─── RECORDS FOR THE EXERCISE

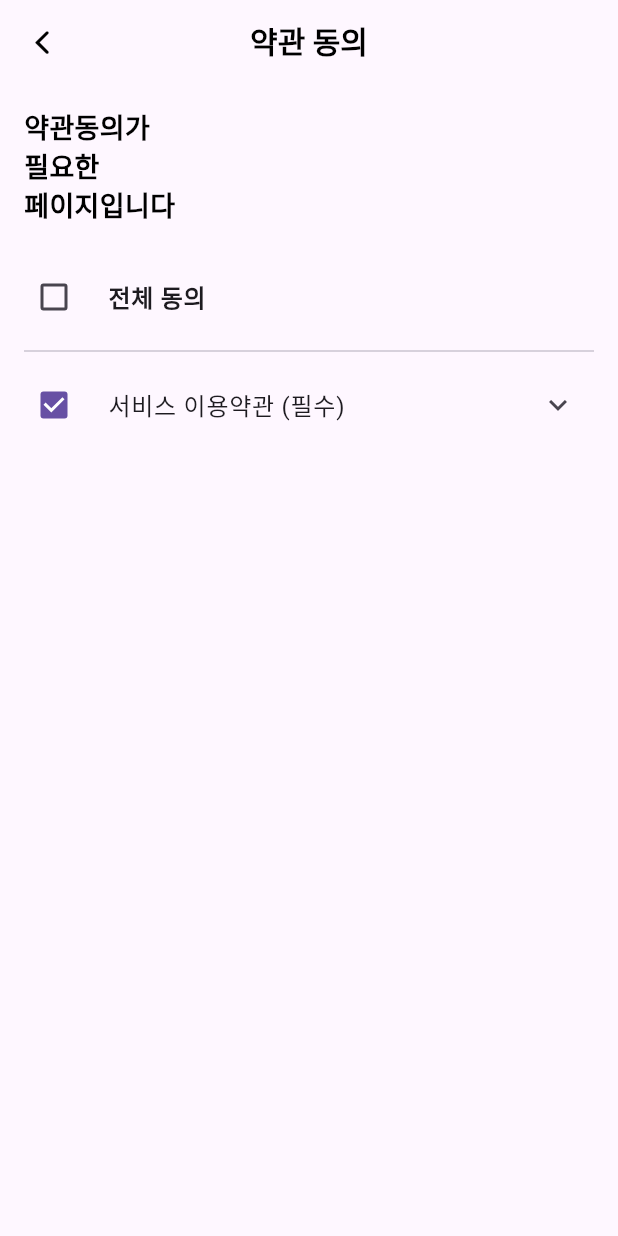
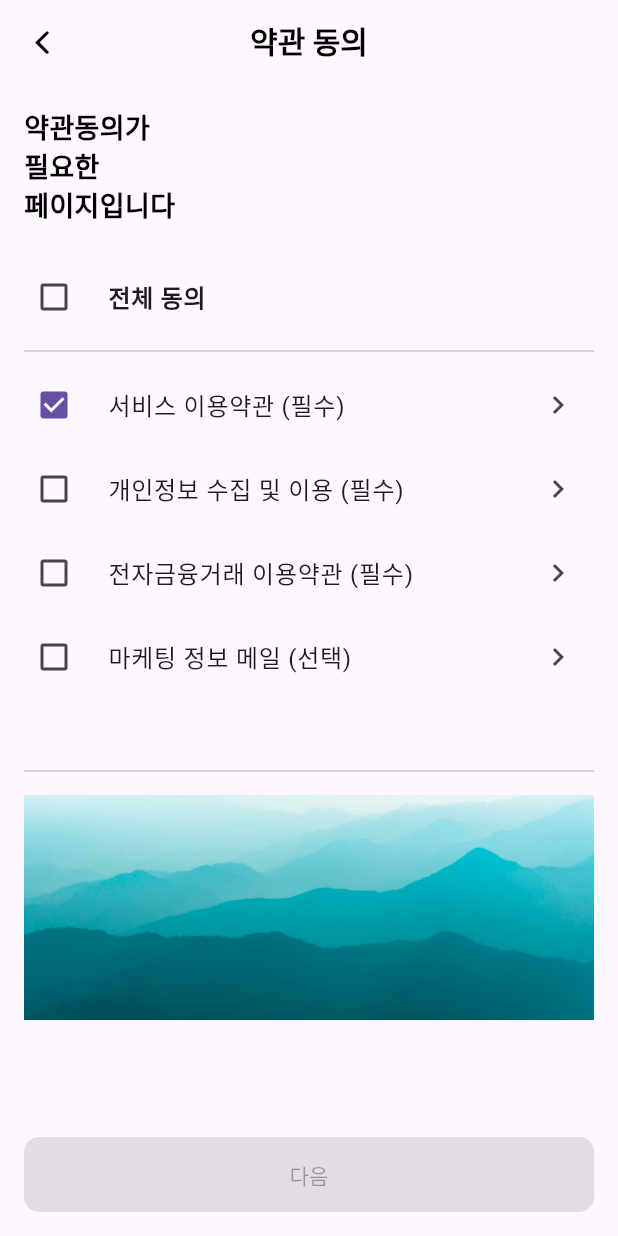
Before and after one commit to dhdhfkk1119/take_breath_front, a Flutter app: the TermsPage screen opened directly, after a tap on "서비스 이용약관 (필수)", on a phone screen of 412 x 824 dp. Run offline on Flutter 3.47's test engine with Material 3 defaults, Android fonts, the phone set to English and light mode, and no system bars; our stand-ins replace flutter_svg, image_picker, mask_text_input_formatter, photo_view.

Commit message:
약관 동의 페이지 UI 완성

```diff
--- a/lib/main.dart
+++ b/lib/main.dart
@@ -22,7 +22,7 @@ class MyApp extends StatelessWidget {
       home: const SplashScreen(),
       routes: {
         "/social_page": (context) => const SocialPage(),
-        "/community_list_page": (context) => const CommunityListPage(),
+        "/main": (context) => const MainScreen(),
       },
       localizationsDelegates: const [
         GlobalMaterialLocalizations.delegate,
--- a/lib/presentation/pages/auth/terms/widgets/terms_body.dart
+++ b/lib/presentation/pages/auth/terms/widgets/terms_body.dart
@@ -1,5 +1,7 @@
 import 'package:flutter/material.dart';
+import 'package:take_breath/_core/constants/custom_color.dart';
 import 'package:take_breath/_core/constants/custom_widget.dart';
+import 'package:take_breath/presentation/pages/auth/terms/widgets/terms_item.dart';
 
 class TermsBody extends StatefulWidget {
   const TermsBody({super.key});
@@ -15,6 +17,14 @@ class _TermsBodyState extends State<TermsBody> {
   bool _isThirdPartyAgreed = false;
   bool _isMarketingAgreed = false;
 
+  // 필수 항목 체크 여부 확인
+  void _updateAllAgreed() {
+    _isAllAgreed = _isServiceAgreed &&
+        _isPrivacyAgreed &&
+        _isThirdPartyAgreed &&
+        _isMarketingAgreed;
+  }
+
   void _toggleAll(bool? value) {
     setState(() {
       _isAllAgreed = value ?? false;
@@ -25,16 +35,57 @@ class _TermsBodyState extends State<TermsBody> {
     });
   }
 
+  // 개별 항목의 상태 변경 처리 로직
+  void _toggleService(bool? value) {
+    setState(() {
+      _isServiceAgreed = value ?? false;
+      _updateAllAgreed();
+    });
+  }
+
+  void _togglePrivacy(bool? value) {
+    setState(() {
+      _isPrivacyAgreed = value ?? false;
+      _updateAllAgreed();
+    });
+  }
+
+  void _toggleTrade(bool? value) {
+    setState(() {
+      _isThirdPartyAgreed = value ?? false;
+      _updateAllAgreed();
+    });
+  }
+
+  void _toggleMarketing(bool? value) {
+    setState(() {
+      _isMarketingAgreed = value ?? false;
+      _updateAllAgreed();
+    });
+  }
+
+  // _TermsBodyState 클래스의 build 메서드 수정
+
   @override
   Widget build(BuildContext context) {
     return Padding(
       padding: const EdgeInsets.all(16.0),
-      child: ListView(
+      child: Column(
+        crossAxisAlignment: CrossAxisAlignment.start,
         children: [
           CustomWidget.buildTitle("약관동의가"),
           CustomWidget.buildTitle("필요한"),
           CustomWidget.buildTitle("페이지입니다"),
           const SizedBox(height: 20),
+
+          // 2. 약관 목록 (스크롤 가능한 부분)
+          // Expanded로 감싸서 남은 공간을 모두 차지하게 하고,
+          // 이 안에서만 스크롤이 되도록 ListView를 사용합니다.
+          Expanded(
+            child: ListView(
+              // ListView의 기본 Padding을 제거하여 꽉 차게 만듭니다.
+              padding: EdgeInsets.zero,
+              children: [
                 CheckboxListTile(
                   title: const Text(
                     "전체 동의",
@@ -46,40 +97,71 @@ class _TermsBodyState extends State<TermsBody> {
                   contentPadding: EdgeInsets.zero,
                 ),
                 const Divider(),
-          CheckboxListTile(
-            title: const Text("서비스 이용약관 (필수)"),
+                TermsItem(
+                  title: "서비스 이용약관 (필수)",
+                  dialogTitle: "서비스 이용 약관",
+                  dialogContent: "서비스 이용 약관의 상세 내용을 등록하세요.",
                   value: _isServiceAgreed,
-            onChanged: (value) {
-              setState(() {
-                _isServiceAgreed = value ?? false;
-              });
-            },
-            controlAffinity: ListTileControlAffinity.leading, // 체크박스 왼쪽
-            contentPadding: EdgeInsets.zero,
-            secondary: IconButton(
-              icon: const Icon(Icons.keyboard_arrow_down),
-              onPressed: () {
-                showDialog(
-                  context: context,
-                  builder: (context) => AlertDialog(
-                    title: const Text("서비스 이용약관"),
-                    content: const SingleChildScrollView(
-                      child: Text(
-                        "여기에 서비스 이용약관 내용을 표시합니다.\n"
-                        "스크롤이 가능한 긴 텍스트를 넣어도 됩니다.",
+                  onChanged: _toggleService,
+                ),
+                TermsItem(
+                  title: "개인정보 수집 및 이용 (필수)",
+                  dialogTitle: "개인정보 수집 및 이용 동의",
+                  dialogContent: "개인정보 수집 및 이용 동의의 상세 내용을 등록하세요.",
+                  value: _isPrivacyAgreed,
+                  onChanged: _togglePrivacy,
+                ),
+                TermsItem(
+                  title: "전자금융거래 이용약관 (필수)",
+                  dialogTitle: "전자 금융 거래 약관 및 이용 동의",
+                  dialogContent: "개인정보 수집 및 이용 동의의 상세 내용을 등록하세요.",
+                  value: _isThirdPartyAgreed,
+                  onChanged: _toggleTrade,
+                ),
+                TermsItem(
+                  title: "마케팅 정보 메일 (선택)",
+                  dialogTitle: "마케팅 정보 메일 약관 및 이용 동의",
+                  dialogContent: "개인정보 수집 및 이용 동의의 상세 내용을 등록하세요.",
+                  value: _isMarketingAgreed,
+                  onChanged: _toggleMarketing,
+                ),
+                const SizedBox(height: 40),
+                const Divider(),
+                Padding(
+                  padding: const EdgeInsets.only(top: 8.0, bottom: 8.0),
+                  child: Container(
+                    width: double.infinity,
+                    height: 150,
+                    decoration: const BoxDecoration(
+                      image: DecorationImage(
+                        image: AssetImage("assets/terms_back.jpg"),
+                        fit: BoxFit.cover,
                       ),
                     ),
-                    actions: [
-                      TextButton(
-                        onPressed: () => Navigator.pop(context),
-                        child: const Text("닫기"),
+                  ),
                 ),
               ],
             ),
-                );
-              },
           ),
-          )
+
+          ElevatedButton(
+            onPressed:
+                (_isServiceAgreed && _isPrivacyAgreed && _isThirdPartyAgreed)
+                    ? () {
+                        // 다음 페이지로 이동 로직
+                      }
+                    : null,
+            child: const Text("다음"),
+            style: ElevatedButton.styleFrom(
+              minimumSize: const Size(double.infinity, 50),
+              shape: RoundedRectangleBorder(
+                borderRadius: BorderRadius.circular(10.0),
+              ),
+              backgroundColor: brandBackColor,
+              foregroundColor: Colors.white,
+            ),
+          ),
+          SizedBox(height: MediaQuery.of(context).padding.bottom > 0 ? 10 : 0),
         ],
       ),
     );
--- a/lib/presentation/pages/auth/terms/widgets/terms_item.dart
+++ b/lib/presentation/pages/auth/terms/widgets/terms_item.dart
@@ -1,10 +1,52 @@
+// terms_item.dart (예시 파일명)
+
 import 'package:flutter/material.dart';
 
 class TermsItem extends StatelessWidget {
-  const TermsItem({super.key});
+  final String title;
+  final String dialogTitle;
+  final String dialogContent;
+  final bool value;
+  final ValueChanged<bool?> onChanged;
+
+  const TermsItem({
+    super.key,
+    required this.title,
+    required this.dialogTitle,
+    required this.dialogContent,
+    required this.value,
+    required this.onChanged,
+  });
 
   @override
   Widget build(BuildContext context) {
-    return const Placeholder();
+    return CheckboxListTile(
+      title: Text(title),
+      value: value,
+      onChanged: onChanged,
+      controlAffinity: ListTileControlAffinity.leading, // 체크박스 왼쪽
+      contentPadding: EdgeInsets.zero,
+      secondary: IconButton(
+        icon:
+            const Icon(Icons.keyboard_arrow_right), // 아이콘 변경 (오른쪽 화살표가 더 자연스러움)
+        onPressed: () {
+          showDialog(
+            context: context,
+            builder: (context) => AlertDialog(
+              title: Text(dialogTitle),
+              content: SingleChildScrollView(
+                child: Text(dialogContent),
+              ),
+              actions: [
+                TextButton(
+                  onPressed: () => Navigator.pop(context),
+                  child: const Text("닫기"),
+                ),
+              ],
+            ),
+          );
+        },
+      ),
+    );
   }
 }
```
Also changed, not shown: lib/_core/constants/custom_text_button.dart (+5 -4 lines), lib/presentation/pages/auth/login/widgets/login_form.dart (+18 -0 lines), lib/presentation/pages/auth/social/widgets/social_body.dart (+7 -3 lines), assets/terms_back.jpg (added). Lines whose indentation alone changed are shown as unchanged.
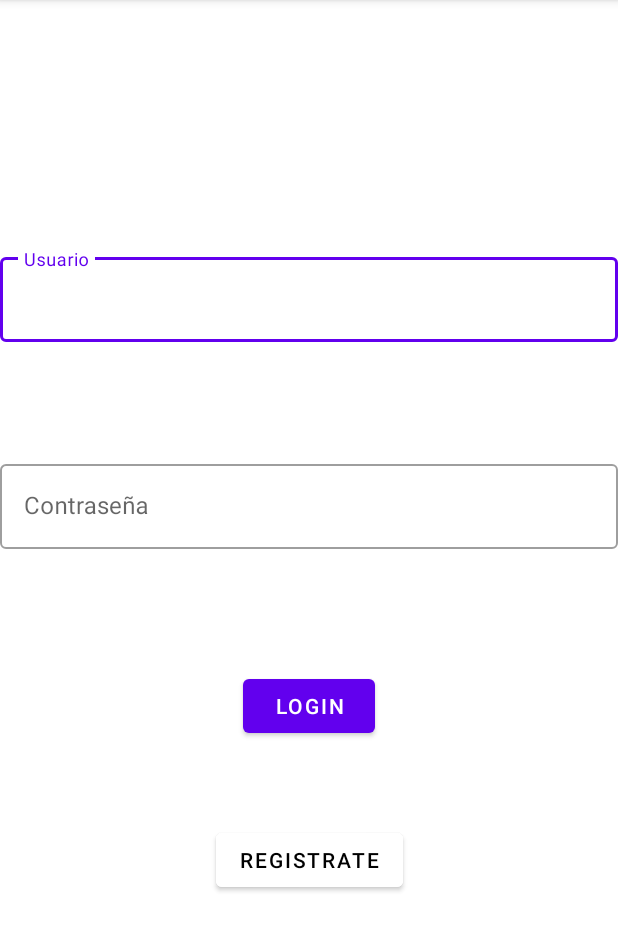
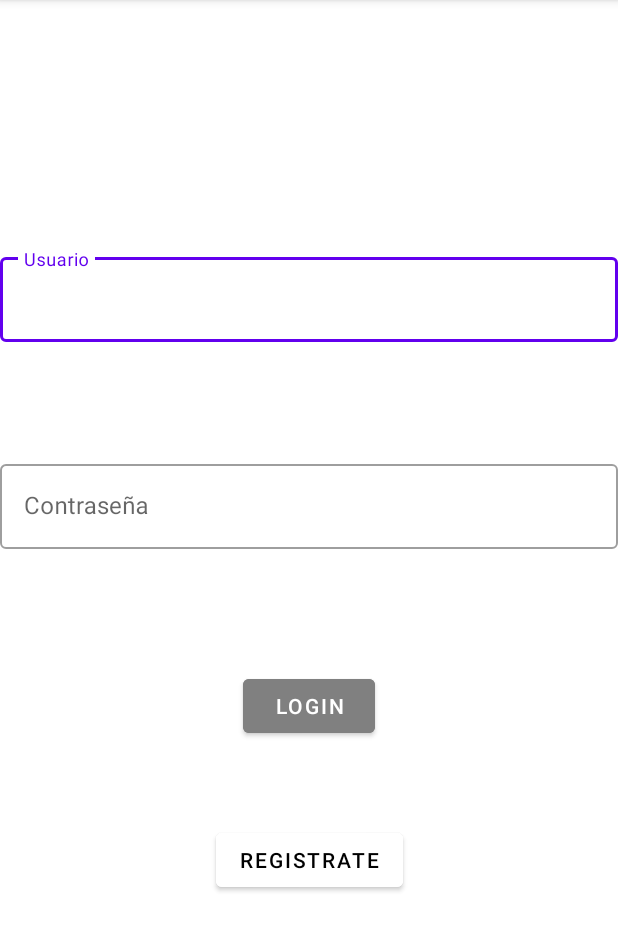
Before and after one commit to AaronQ404/ProyectoClase, an Android app: the screen it shows after launch (MainActivity), on a phone screen of 412 x 824 dp, the part 84-1035 px from its top. Run offline under Robolectric (Android 15) with nearby library versions, the phone set to English and light mode, and no system bars; our stand-ins replace Firebase (no records; nobody signed in at launch, a user with empty details on screens opened directly).

Commit message:
Arreglado el bug que no mostraba los contactos

```diff
--- a/app/src/main/java/com/aqa/proyectoclase/modelo/User.kt
+++ b/app/src/main/java/com/aqa/proyectoclase/modelo/User.kt
@@ -1,6 +1,5 @@
 package com.aqa.proyectoclase.modelo
 
-data class User (val uid: String, val username:String, val email:String, val profilePic:String) {
-
-
+data class User (var uid: String, var username:String, var email:String, var profilePic:String) {
+    constructor() : this("","","","")
 }
--- a/app/src/main/res/layout/card_contacto.xml
+++ b/app/src/main/res/layout/card_contacto.xml
@@ -5,8 +5,7 @@
     android:id="@+id/crdContacto"
     android:layout_width="match_parent"
     android:layout_height="wrap_content"
-    android:background="#EAA4A4"
-    app:cardBackgroundColor="#E3A5A5"
+    app:cardBackgroundColor="@color/grey"
     app:cardCornerRadius="5dp"
     app:cardUseCompatPadding="true">
 
--- a/app/src/main/res/layout/fragment_login.xml
+++ b/app/src/main/res/layout/fragment_login.xml
@@ -74,6 +74,7 @@
             android:id="@+id/btnLogin"
             android:layout_width="wrap_content"
             android:layout_height="wrap_content"
+            android:backgroundTint="@color/light_grey"
             android:text="@string/login"
             app:layout_constraintBottom_toBottomOf="parent"
             app:layout_constraintEnd_toEndOf="parent"
--- a/app/src/main/res/values-night/themes.xml
+++ b/app/src/main/res/values-night/themes.xml
@@ -1,6 +1,6 @@
 <resources xmlns:tools="http://schemas.android.com/tools">
     <!-- Base application theme. -->
-    <style name="Theme.ProyectoClase" parent="Theme.MaterialComponents.DayNight.DarkActionBar">
+    <style name="Theme.ProyectoClase" parent="Theme.MaterialComponents.DayNight">
         <!-- Primary brand color. -->
         <item name="colorPrimary">@color/purple_200</item>
         <item name="colorPrimaryVariant">@color/purple_700</item>
@@ -12,5 +12,7 @@
         <!-- Status bar color. -->
         <item name="android:statusBarColor" tools:targetApi="l">?attr/colorPrimaryVariant</item>
         <!-- Customize your theme here. -->
+        <item name="buttonStyle">@color/light_grey</item>
+        <item name="cardViewStyle">@color/grey</item>
     </style>
 </resources>
--- a/app/src/main/res/values/colors.xml
+++ b/app/src/main/res/values/colors.xml
@@ -7,4 +7,6 @@
     <color name="teal_700">#FF018786</color>
     <color name="black">#FF000000</color>
     <color name="white">#FFFFFFFF</color>
+    <color name="light_grey">#808080</color>
+    <color name="grey">#474747</color>
 </resources>
```
Also changed, not shown: app/src/main/java/com/aqa/proyectoclase/vista/fragments/ContactFragment.kt (+3 -6 lines), app/src/main/res/layout/fragment_contact.xml (+0 -19 lines).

──────

Return each line from the material that includes the string "class".

@@ -22,7 +22,7 @@ class MyApp extends StatelessWidget {
 class TermsBody extends StatefulWidget {
@@ -15,6 +17,14 @@ class _TermsBodyState extends State<TermsBody> {
@@ -25,16 +35,57 @@ class _TermsBodyState extends State<TermsBody> {
@@ -46,40 +97,71 @@ class _TermsBodyState extends State<TermsBody> {
 class TermsItem extends StatelessWidget {
-data class User (val uid: String, val username:String, val email:String, val profilePic:String) {
+data class User (var uid: String, var username:String, var email:String, var profilePic:String) {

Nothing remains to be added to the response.